A Nebia shower head.
Buy efficient shower heads
Nebia raised more than US$3 million in 2015 on the crowdfunding platform Kickstarter and shipped its first batch of shower heads to enthusiastic backers last month. The San Francisco-based company uses a special technology to atomise water, using 70 per cent less water than regular shower heads.

Although US$399 seems like a hefty price tag for a shower head, it is worth it in the long term because it will dramatically cut down your monthly water bill. Nebia is now available for pre-order and is scheduled to be shipped to buyers within months.

Sustainable party ware designed by Leaf Republic.
Use biodegradable party ware
Throw a guilt-free party by replacing disposable paper and plastic plates with biodegradable party ware. German start-up Leaf Republic started out as a wildly successful Kickstarter campaign and began mass production last year. Its products – bowls and plates – consist of a leaf-made paper pressed in between two layers of leaves. They are sturdy and waterproof, but biodegradable within 28 days. Leaf Republic’s party ware is available on at slightly less than 1 (HK$8.32) per plate. Currently, however, it does not ship to Hong Kong.
A similar alternative, made from banana leaves in Nepal, is available at a more affordable price of HK$68 for 100 plates at lifestyle concept store Pimary in Tai Po.
Boc’n’Roll sandwich wrap. Photo: Xiaomei Chen
Eat on the go

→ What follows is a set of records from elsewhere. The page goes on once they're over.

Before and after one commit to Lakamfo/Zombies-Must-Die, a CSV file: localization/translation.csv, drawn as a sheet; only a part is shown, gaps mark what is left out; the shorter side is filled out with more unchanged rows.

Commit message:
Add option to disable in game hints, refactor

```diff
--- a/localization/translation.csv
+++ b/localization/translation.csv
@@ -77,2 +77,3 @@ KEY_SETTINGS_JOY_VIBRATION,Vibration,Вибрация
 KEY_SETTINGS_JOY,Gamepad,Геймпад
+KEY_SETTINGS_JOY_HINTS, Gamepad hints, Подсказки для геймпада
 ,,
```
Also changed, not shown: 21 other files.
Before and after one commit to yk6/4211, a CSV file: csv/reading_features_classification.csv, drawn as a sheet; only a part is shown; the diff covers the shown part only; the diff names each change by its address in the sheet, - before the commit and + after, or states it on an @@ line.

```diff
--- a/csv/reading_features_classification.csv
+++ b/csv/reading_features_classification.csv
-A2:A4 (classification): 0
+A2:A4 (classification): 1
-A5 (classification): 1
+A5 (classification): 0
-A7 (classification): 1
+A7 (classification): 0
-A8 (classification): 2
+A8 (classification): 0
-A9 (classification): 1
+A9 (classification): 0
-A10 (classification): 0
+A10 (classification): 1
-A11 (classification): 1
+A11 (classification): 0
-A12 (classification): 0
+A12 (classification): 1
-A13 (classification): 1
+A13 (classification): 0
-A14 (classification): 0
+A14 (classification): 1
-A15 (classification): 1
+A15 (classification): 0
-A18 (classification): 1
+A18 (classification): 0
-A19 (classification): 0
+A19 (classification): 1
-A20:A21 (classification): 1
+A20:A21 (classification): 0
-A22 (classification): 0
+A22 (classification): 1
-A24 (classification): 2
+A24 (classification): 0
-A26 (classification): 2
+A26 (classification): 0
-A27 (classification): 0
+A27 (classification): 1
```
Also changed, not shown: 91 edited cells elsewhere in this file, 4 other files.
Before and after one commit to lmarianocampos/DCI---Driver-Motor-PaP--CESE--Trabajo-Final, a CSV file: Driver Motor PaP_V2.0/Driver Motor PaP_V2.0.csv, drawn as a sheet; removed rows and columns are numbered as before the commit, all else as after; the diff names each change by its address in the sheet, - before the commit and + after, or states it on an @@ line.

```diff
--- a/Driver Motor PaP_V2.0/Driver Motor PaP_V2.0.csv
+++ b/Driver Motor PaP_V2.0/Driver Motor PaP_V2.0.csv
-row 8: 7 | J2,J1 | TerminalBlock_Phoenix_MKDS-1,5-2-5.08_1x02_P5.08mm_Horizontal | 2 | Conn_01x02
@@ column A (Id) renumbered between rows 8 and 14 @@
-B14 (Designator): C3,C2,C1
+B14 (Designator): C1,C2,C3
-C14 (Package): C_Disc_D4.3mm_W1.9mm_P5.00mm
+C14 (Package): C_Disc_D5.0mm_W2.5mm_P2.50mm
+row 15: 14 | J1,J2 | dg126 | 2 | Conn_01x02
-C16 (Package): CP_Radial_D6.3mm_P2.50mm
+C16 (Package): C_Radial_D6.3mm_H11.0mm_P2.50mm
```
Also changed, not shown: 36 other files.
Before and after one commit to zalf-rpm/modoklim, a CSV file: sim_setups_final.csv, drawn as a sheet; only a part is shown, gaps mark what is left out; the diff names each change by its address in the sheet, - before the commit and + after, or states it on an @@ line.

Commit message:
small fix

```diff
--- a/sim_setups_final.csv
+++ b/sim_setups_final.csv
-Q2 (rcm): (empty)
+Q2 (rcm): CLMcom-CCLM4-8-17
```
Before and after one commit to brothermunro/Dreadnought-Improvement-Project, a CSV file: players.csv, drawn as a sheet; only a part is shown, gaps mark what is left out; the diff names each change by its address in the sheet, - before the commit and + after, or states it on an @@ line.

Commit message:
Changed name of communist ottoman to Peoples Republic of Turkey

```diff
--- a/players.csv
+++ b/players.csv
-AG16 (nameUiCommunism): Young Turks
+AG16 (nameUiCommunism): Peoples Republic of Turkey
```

Take a large leap towards a plastic-free life by saying no to plastic food packaging and disposable tableware.

Eco-wraps for food storage are gradually becoming more popular, and for a very good reason. They take up little space in your bag and often come in handy, whether you need to pack up leftovers, grab some bread from the bakery or order takeaways at fast food restaurants.

There are two dominant brands on the market. Shaped like a pocket, the compact Snack’n’Go is more convenient to use; while Boc’n’Roll, which is basically a large piece of clothing with a Velcro fastener, is easier to clean, can hold more food and has a higher thermal resistance (up to 80 degrees Celsius).

Bamboo utensils at Lively Life. Photo: Xiaomei Chen

Carry reusable cutlery and chopsticks

Reusable utensils are also easy to carry around. Utensil sets made from eco-friendly materials including bamboo can easily be found online. But to further lower the carbon footprint, purchase directly from Lively Life. The company, which sells green, fair-trade products, recently opened a new branch in Wan Chai, in addition to its original store at the Jockey Club Creative Arts Centre in Shek Kip Mei. The bamboo utensil set (HK$78) is made in Taiwan and comprises a pair of chopsticks and a spoon.

While it’s not included in the set, you can also buy reusable bamboo straw (HK$12) and a straw cleaning brush (HK$15).

Menstrual cups made by Lunette, a Finnish company.
Avoid sanitary napkins etc.

Go old school by using washable cloth pads, or go fuss-free by investing in a silicone menstrual cup. Either way, by switching to sustainable menstruation solutions, you are relieving the Earth of tons of sanitary waste – packaging, wrappers and plastic tampon applicators, in addition to the pads and tampons themselves – which take an age to degrade, even though they are used for only a couple of hours.

By purchasing reusable cloth pads from Eco Femme (HK$117 to HK$149), a social enterprise based in India, you are also supporting its Pad for Pad scheme. This scheme involves educating girls in Tamil Nadu, India’s largest state, on how to manage their periods. The subject remains a cultural taboo in the southern state.
For a more convenient and leakproof option, try silicone menstrual cups. They function similarly to tampons, except they collect rather than absorb menstrual fluid and have a 10-year shelf life. Finnish company Lunette’s products are currently the highest-rated menstrual cups (HK$340) on the market and are available, along with various types of washable cloth pads, at Lively Life.